● Activity
Find each line in the records below that contains the word "Leaf", and copy it out.

*** Opening of Data for analysis ***

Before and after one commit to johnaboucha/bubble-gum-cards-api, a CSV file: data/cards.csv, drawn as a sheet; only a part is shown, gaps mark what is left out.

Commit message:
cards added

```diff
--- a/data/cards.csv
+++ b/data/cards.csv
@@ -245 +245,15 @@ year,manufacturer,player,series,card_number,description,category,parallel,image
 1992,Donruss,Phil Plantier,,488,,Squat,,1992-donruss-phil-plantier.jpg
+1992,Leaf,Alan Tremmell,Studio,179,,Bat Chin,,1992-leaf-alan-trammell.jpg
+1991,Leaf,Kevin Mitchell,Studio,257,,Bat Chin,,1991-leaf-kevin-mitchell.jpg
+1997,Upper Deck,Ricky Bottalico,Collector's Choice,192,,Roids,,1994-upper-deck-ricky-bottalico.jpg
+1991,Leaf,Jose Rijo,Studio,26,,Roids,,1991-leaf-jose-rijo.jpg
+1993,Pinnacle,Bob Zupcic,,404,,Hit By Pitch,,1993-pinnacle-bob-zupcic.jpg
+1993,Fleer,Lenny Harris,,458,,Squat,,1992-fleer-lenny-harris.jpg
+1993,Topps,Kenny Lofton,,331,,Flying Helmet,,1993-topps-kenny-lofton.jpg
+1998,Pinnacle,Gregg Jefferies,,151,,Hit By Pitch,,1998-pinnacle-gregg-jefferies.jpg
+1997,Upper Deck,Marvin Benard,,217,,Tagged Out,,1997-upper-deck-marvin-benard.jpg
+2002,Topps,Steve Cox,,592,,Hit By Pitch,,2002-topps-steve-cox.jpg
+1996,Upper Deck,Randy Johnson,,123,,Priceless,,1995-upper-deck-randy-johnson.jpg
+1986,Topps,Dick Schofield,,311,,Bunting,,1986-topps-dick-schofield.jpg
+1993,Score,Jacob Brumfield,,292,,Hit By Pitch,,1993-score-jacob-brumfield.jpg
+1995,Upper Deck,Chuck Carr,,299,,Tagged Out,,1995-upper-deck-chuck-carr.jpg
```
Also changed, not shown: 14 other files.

*** Close of Data for analysis ***

● Result of this task
+1992,Leaf,Alan Tremmell,Studio,179,,Bat Chin,,1992-leaf-alan-trammell.jpg
+1991,Leaf,Kevin Mitchell,Studio,257,,Bat Chin,,1991-leaf-kevin-mitchell.jpg
+1991,Leaf,Jose Rijo,Studio,26,,Roids,,1991-leaf-jose-rijo.jpg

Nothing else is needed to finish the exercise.